The sector should be looking beyond its traditional dispensing function to make the most of clinical services, says Martin Hao, managing director of Healthera
There is a clear focus on dispensing income within UK pharmacies, but an area often underappreciated by the general public is the provision of clinical services.
Of course, most pharmacies do offer medicine use reviews (MURs) and new medicine services (NMSs). But as the responsibility for providing patient care is pushed further towards pharmacy, could they be securing more business by offering more to the patients who need it?
The service offering
In order to improve patient uptake of clinical pharmacy services, the offering has to be right but identifying this isn’t always easy.
Establishing patient demographics is always a good place to start and a quick look at the habits and needs of patients as a whole help identify which additional services should be offered.
For example, it could be that there are a lot of students in the area, who may benefit from travel clinics or travel vaccinations. Or a majority of middle aged patients, who may benefit more from services like pregnancy testing, weight management, healthy start vitamins for children or hair loss treatments.
Another aspect to consider is the seasonal nature of certain services. Statistics have shown growing uptake of Emergency Hormonal Contraception in fresher’s weeks of many universities and, needless to say, the popularities of travel vaccination and flu vaccination during their respective high times in a year.
Generally, offering more services means more opportunity for delivery. If pharmacies can offer services at the right time and can market them correctly, there will clearly be more uptake.
The opportunity for out of hours
Increasingly, patients are looking for convenience and a great advantage of receiving care through a pharmacy is the opportunity for bookings during the hours when surgeries are closed.

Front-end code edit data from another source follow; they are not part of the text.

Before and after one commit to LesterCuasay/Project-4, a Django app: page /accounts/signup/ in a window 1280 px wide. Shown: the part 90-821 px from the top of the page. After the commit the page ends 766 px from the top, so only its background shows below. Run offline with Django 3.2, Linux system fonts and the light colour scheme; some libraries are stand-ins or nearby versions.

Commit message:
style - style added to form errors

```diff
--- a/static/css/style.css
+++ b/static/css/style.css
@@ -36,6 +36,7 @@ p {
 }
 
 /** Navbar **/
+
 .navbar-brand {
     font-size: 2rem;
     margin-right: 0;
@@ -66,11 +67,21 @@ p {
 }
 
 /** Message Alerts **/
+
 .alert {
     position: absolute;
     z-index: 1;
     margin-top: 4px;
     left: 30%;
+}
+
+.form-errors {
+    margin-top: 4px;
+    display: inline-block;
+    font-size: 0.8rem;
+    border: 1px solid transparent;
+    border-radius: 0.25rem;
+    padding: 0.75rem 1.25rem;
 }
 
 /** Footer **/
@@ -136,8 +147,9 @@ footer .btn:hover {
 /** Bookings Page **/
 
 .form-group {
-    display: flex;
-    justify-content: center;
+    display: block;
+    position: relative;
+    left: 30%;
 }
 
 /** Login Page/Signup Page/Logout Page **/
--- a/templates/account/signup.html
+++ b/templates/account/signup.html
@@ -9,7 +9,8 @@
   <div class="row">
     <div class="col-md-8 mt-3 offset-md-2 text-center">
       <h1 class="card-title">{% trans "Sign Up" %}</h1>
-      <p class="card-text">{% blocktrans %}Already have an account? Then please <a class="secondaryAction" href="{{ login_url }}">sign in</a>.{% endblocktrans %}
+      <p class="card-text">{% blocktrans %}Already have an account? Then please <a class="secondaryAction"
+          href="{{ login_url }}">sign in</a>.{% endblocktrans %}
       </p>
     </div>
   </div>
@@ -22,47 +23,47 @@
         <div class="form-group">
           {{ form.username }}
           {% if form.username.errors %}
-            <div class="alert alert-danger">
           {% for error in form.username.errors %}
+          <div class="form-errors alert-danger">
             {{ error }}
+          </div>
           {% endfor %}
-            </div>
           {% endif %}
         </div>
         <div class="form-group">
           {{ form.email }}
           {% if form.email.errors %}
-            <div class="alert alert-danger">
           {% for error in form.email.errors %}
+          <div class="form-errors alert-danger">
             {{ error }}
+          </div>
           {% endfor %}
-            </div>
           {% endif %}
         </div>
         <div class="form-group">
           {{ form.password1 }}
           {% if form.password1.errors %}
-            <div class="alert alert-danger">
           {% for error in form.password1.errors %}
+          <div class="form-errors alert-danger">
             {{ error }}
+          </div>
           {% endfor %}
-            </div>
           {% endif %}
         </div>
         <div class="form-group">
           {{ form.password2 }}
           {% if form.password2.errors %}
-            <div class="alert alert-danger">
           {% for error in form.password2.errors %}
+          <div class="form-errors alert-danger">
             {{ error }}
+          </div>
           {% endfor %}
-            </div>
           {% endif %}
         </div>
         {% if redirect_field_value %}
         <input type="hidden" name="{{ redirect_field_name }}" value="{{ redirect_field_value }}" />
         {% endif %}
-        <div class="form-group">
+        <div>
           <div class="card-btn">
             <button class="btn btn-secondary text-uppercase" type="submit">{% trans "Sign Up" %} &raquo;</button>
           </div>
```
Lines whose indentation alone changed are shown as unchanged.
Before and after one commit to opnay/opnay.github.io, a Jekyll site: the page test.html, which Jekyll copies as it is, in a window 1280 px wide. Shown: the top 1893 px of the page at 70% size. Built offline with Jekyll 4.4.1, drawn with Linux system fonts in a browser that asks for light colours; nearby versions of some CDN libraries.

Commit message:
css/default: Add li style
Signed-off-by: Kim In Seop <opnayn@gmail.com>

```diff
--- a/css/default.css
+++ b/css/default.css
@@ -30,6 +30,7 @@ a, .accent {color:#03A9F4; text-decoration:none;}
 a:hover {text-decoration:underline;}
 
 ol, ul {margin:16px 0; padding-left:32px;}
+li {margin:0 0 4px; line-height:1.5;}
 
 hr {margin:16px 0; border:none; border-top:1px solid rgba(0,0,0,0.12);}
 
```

If advertised to patients correctly, appointments in later evenings during weekdays and Saturdays are proven to generate new business for pharmacies as patients often struggle to get advice or any bookings through during these times.
Advertising services to patients
This may seem like obvious advice, but it is key to advertise pharmacy services on the pharmacy’s website and on NHS choices. It is not easy for patients to get information advice about pharmacy services, so it is important to include details about what the service is and what the benefit is to the patient.
My own experience talking to patients about their service needs has made it clear that there is a lack of education in the masses when it comes to service knowledge. People won’t book services they don’t know exist, and won’t feel the need to book them if they don’t understand their benefits.
Also growing in popularity are a number of online portals, platforms and pharmacy apps that can assist in service advertising. Apps like these can help to promote and detail pharmacy services to patients and can even enable patients to book, and enquire about those services.
All of this is important, but the front line also needs to be there, staff need to be well informed about their pharmacies services and be trained to promote the right service to the right patient.
Because only a comprehensive offering, and an all-round promotional effort will put pharmacy services into the prevalent, profitable place they belong.